Problem requirements: From the entries that follow, copy each line in which "Nostr" appears.

Stored items:

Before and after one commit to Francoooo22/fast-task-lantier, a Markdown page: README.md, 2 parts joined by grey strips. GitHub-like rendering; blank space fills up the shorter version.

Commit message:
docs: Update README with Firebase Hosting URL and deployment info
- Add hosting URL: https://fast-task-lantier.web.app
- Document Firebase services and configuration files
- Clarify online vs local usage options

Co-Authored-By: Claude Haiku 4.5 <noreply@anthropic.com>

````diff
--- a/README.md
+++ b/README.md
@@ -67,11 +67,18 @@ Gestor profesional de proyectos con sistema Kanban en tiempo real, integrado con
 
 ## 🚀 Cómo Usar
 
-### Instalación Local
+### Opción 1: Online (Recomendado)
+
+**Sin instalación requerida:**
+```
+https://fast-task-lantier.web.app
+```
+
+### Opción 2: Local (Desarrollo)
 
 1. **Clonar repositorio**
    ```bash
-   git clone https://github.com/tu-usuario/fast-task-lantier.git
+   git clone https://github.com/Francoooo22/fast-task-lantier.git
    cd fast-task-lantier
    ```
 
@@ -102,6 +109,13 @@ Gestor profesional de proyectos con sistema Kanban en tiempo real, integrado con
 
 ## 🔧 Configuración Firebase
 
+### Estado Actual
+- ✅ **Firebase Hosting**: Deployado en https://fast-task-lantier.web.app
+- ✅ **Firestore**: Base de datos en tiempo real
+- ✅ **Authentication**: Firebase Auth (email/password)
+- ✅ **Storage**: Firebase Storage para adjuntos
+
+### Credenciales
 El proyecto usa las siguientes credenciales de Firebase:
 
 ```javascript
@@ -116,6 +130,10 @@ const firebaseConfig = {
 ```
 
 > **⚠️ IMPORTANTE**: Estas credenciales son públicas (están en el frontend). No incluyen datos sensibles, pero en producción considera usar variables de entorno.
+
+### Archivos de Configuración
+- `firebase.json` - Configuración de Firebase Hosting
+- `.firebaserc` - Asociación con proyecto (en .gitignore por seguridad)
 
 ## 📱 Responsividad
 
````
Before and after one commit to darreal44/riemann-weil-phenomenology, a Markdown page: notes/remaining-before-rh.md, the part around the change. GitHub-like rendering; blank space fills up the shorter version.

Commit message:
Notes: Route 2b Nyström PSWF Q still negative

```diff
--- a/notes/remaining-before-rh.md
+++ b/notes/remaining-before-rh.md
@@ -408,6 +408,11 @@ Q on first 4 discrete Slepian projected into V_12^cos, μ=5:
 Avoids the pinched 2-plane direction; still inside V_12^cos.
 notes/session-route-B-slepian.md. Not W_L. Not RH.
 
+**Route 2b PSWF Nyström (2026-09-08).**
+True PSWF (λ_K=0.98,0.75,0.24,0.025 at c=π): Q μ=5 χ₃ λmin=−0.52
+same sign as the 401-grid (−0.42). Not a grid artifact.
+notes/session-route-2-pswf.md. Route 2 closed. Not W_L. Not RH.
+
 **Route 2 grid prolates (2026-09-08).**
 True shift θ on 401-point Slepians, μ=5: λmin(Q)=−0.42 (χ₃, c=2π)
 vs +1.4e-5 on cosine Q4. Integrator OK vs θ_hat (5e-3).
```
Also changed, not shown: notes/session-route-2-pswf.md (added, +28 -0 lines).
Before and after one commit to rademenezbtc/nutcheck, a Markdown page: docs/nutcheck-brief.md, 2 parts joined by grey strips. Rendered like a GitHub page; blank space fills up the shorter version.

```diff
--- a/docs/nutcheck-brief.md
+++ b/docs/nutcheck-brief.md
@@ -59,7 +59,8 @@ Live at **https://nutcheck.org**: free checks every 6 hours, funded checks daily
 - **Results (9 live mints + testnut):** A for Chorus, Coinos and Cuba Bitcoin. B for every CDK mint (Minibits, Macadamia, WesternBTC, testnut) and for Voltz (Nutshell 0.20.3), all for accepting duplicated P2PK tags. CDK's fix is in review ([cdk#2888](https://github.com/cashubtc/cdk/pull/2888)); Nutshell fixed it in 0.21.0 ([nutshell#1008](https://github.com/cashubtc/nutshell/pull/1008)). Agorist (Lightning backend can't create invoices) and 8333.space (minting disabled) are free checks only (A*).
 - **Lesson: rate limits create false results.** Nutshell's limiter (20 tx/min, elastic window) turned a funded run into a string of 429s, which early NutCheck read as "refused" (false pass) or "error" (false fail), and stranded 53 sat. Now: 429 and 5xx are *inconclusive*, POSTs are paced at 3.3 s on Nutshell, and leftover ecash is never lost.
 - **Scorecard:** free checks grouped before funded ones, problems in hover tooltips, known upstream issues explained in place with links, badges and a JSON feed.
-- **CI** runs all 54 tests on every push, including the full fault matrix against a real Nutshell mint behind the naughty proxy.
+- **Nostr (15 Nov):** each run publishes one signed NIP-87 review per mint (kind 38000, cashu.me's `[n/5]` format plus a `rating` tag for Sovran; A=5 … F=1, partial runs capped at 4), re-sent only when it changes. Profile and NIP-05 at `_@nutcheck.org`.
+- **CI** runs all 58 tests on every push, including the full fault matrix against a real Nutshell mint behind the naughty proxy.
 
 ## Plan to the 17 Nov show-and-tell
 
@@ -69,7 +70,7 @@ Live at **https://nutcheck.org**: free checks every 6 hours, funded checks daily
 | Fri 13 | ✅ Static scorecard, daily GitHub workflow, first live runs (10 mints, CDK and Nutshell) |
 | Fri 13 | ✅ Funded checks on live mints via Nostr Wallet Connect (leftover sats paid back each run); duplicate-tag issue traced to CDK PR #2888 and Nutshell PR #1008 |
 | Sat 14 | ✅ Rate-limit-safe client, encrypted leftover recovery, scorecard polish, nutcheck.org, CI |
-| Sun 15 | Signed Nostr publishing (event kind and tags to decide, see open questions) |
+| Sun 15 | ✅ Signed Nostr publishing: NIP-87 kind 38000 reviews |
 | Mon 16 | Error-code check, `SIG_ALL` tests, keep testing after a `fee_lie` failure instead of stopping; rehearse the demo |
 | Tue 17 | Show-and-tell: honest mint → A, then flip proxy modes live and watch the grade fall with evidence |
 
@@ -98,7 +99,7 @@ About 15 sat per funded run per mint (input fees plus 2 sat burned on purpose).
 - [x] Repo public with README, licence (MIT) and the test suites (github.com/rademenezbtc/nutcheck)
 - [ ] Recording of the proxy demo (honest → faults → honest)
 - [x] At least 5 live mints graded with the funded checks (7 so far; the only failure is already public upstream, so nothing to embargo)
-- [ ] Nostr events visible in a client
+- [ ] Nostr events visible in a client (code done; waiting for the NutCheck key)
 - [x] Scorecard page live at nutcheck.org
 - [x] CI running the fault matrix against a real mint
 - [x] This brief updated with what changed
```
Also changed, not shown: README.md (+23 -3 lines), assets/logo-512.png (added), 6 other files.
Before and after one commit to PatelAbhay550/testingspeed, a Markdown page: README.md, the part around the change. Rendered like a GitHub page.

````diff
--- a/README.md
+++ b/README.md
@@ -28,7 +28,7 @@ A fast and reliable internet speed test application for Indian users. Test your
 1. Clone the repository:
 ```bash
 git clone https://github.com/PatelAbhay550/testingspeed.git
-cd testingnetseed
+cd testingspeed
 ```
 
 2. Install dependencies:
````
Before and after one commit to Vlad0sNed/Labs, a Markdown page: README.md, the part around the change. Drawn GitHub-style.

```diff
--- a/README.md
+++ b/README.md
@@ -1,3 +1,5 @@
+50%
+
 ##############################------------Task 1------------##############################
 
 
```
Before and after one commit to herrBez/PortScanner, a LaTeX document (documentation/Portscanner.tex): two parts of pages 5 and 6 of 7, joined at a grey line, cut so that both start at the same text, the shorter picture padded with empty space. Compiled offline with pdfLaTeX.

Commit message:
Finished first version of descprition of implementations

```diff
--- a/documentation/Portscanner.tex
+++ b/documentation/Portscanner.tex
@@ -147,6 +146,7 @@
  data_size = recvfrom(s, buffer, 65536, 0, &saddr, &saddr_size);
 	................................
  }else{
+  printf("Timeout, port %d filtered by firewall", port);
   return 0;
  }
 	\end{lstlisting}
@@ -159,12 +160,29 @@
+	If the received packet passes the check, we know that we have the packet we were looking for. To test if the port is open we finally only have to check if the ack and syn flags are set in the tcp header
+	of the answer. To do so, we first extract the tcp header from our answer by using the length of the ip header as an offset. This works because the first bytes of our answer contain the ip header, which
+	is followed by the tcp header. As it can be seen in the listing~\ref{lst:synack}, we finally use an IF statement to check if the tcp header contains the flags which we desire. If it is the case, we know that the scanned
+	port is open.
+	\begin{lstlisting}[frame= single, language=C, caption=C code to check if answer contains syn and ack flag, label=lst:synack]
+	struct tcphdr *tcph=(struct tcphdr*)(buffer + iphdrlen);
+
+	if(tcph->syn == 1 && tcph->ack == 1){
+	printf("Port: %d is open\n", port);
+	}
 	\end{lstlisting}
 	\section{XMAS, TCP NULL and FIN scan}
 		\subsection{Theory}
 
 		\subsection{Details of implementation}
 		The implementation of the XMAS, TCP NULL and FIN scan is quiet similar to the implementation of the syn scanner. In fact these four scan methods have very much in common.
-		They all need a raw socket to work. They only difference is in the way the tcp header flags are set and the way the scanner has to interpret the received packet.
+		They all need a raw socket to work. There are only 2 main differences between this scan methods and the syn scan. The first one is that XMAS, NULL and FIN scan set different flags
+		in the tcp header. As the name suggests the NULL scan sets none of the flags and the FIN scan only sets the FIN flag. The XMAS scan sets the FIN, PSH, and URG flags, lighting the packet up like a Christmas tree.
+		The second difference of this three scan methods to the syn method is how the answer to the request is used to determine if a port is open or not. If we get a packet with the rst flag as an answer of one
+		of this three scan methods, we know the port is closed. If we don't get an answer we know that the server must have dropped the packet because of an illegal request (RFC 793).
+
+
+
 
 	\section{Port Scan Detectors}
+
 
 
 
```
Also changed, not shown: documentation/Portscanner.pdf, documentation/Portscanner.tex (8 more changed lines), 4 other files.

Answer section:
+- **Nostr (15 Nov):** each run publishes one signed NIP-87 review per mint (kind 38000, cashu.me's `[n/5]` format plus a `rating` tag for Sovran; A=5 … F=1, partial runs capped at 4), re-sent only when it changes. Profile and NIP-05 at `_@nutcheck.org`.
 | Fri 13 | ✅ Funded checks on live mints via Nostr Wallet Connect (leftover sats paid back each run); duplicate-tag issue traced to CDK PR #2888 and Nutshell PR #1008 |
-| Sun 15 | Signed Nostr publishing (event kind and tags to decide, see open questions) |
+| Sun 15 | ✅ Signed Nostr publishing: NIP-87 kind 38000 reviews |
-- [ ] Nostr events visible in a client
+- [ ] Nostr events visible in a client (code done; waiting for the NutCheck key)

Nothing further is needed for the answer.